The story of Val Gardena/Gröden in the Ski World Cup
For the first time in 1969, a FIS Ski World Cup race was held in Val Gardena/Gröden. In 1967, the International Ski Federation decided to host the 1970 Ski World Championships in the valley. That's why a downhill slope had to be built: the local organizers decided to refer to the new FIS guidelines: more technique, less risk. The Swiss Janiel Danilel Dätwyler won the inaugural race in a time of 2:07.75.
The 1970 Ski World Championships not only formed an important milestone in the history of the valley but also constituted an significant stage in the organization of major sporting events. The World Cup was the starting point for new technologies, for innovative forms of advertising, but above all it offered a unique opportunity to make this valley located in the heart of the Dolomites known all over the world. At the time, the races ended in four different finish areas, namely Ronc, Ciampinoi, Cir and Saslonch.

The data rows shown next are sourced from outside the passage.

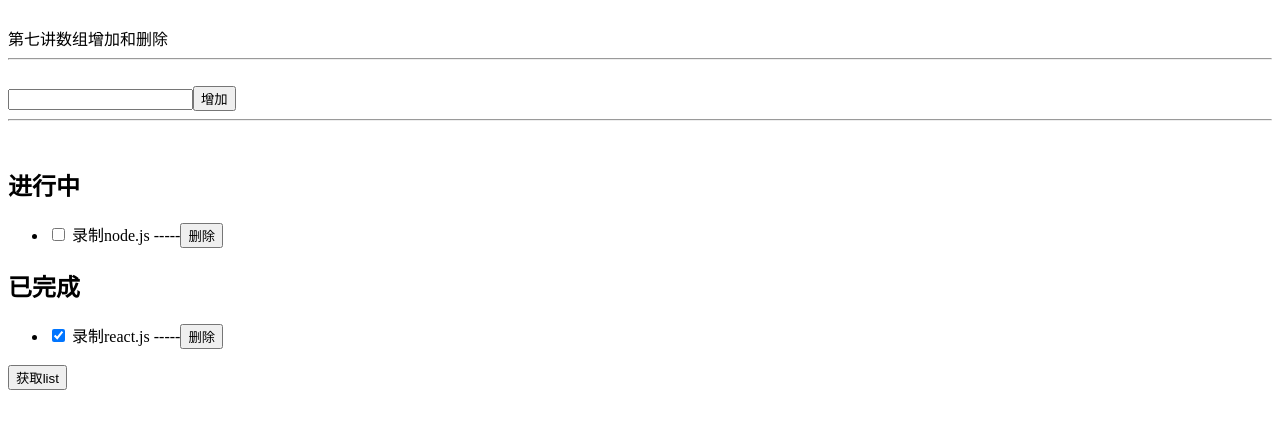
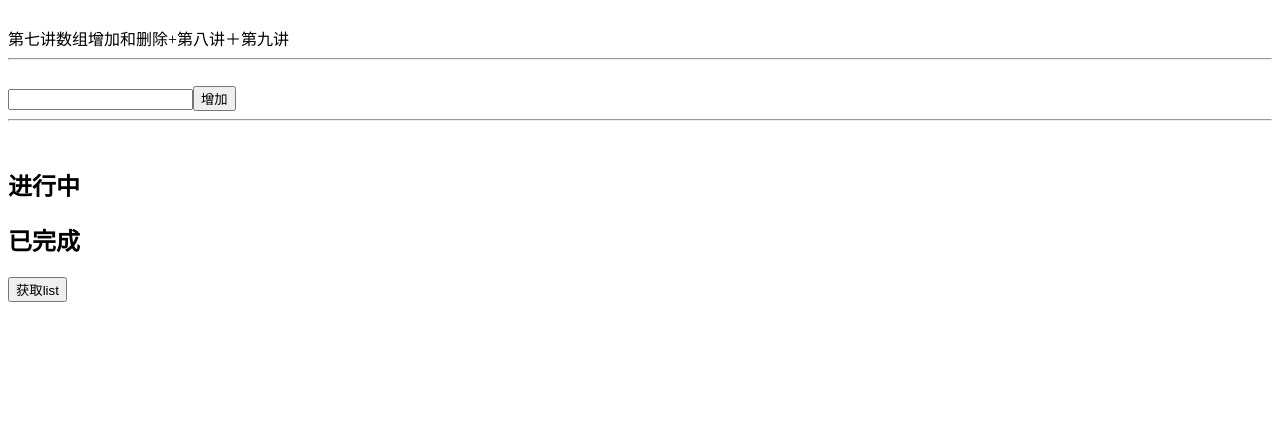
Before and after one commit to JiangYuan2899/vuetest, a Vue app: page / in a window 1280 px wide. Shown: the top 428 px of the page. Built offline with nearby package versions, Linux system fonts and the light colour scheme.

Commit message:
Update App.vue

```diff
--- a/src/App.vue
+++ b/src/App.vue
@@ -2,7 +2,7 @@
 
 	<div id='app'>
 	<br>
-	第七讲数组增加和删除
+	第七讲数组增加和删除+第八讲＋第九讲
 	<hr>
 	</hr>
 	</br>
@@ -16,7 +16,7 @@
 			<h2>进行中</h2>
 				<ul>
 					<li v-for='(item,key) in list' v-if='!item.checked'>
-					<input type="checkbox" v-model='item.checked'>	{{item.title}} -----<button @click='doDele(key)'>删除
+					<input type="checkbox" v-model='item.checked' @change='saveList()'>	{{item.title}} -----<button @click='doDele(key)'>删除
 					</button>
 					</li>
 				</ul>
@@ -41,21 +41,21 @@
 			ok:false,
 			todo:'',
 			list:[
-				{
-					title:'录制node.js',
-					checked:false,
+				// {
+				// 	title:'录制node.js',
+				// 	checked:false,
 
-				},
-				{
-					title:'录制react.js',
-					checked:true,
-				},
+				// },
+				// {
+				// 	title:'录制react.js',
+				// 	checked:true,
+				// },
 			]
 			}
 		},
 	methods:{
 		doAdd(e){
-			console.log(e.keyCode )
+			// console.log(e.keyCode)
 			if(e.keyCode==13){
 			// alert('增加');
 			//1、获取文本框输入的值 2、把文本框的值push到list里面
@@ -64,17 +64,28 @@
 					title:this.todo,
 					checked:false,
 				});
-			this.todo='';
+			// this.todo='';
 			}
+			localStorage.setiIem('key',JSON.stringify(this.list))
 		},
 		doDele(key){
 			//js里面 操作数组的方法
 			this.list.splice(key,1);
+			localStorage.setItem('key',JSON.stringify(this.list))
 		},
 		getlist(){
 			console.log(this.list)
+		},
+		saveList(){
+			localStorage.setItem('key',JSON.stringify(this.list))
 		}
-	}
+	},
+	mounted(){	/*生命周期函数 vue页面刷新就会触发方法*/
+			var list=JSON.parse(localStorage.getItem('list'));
+			if(list){
+				this.list=list;
+			}
+		}
 }
 
 </script>
```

The World Cup has decisively shaped the valley and helped it become a tourist destination. Many accommodations doubled the number of beds and numerous VIPs found their way to Val Gardena/Gröden. In terms of sports, it returned again in 1972 and has since then become a traditional venue for Ski World Cup races. In 1975, Val Gardena/Gröden hosted the World Cup Finals for the first and only time. Reminiscent of a parallel giant slalom, in which the South Tyrolean Gustav Thöni prevailed against the Swede Ingemar Stenmark winning the overall World Cup. 40,000 spectators witnessed the event.
Since then, no technical races have been hosted in the valley, but instead only downhill and since 2002 also Super G. 1980 will be remembered when the North Tyrolean Uli Spiess jumped for the first time over the Camel Humps. Not everyone was able to emulate him and many fell in the attempt. For this reason, the course conditions were changed but one of the most spectacular parts of the Ski World Cup still remains. The runners jump up to 80 meters and are up to six meters above the ground.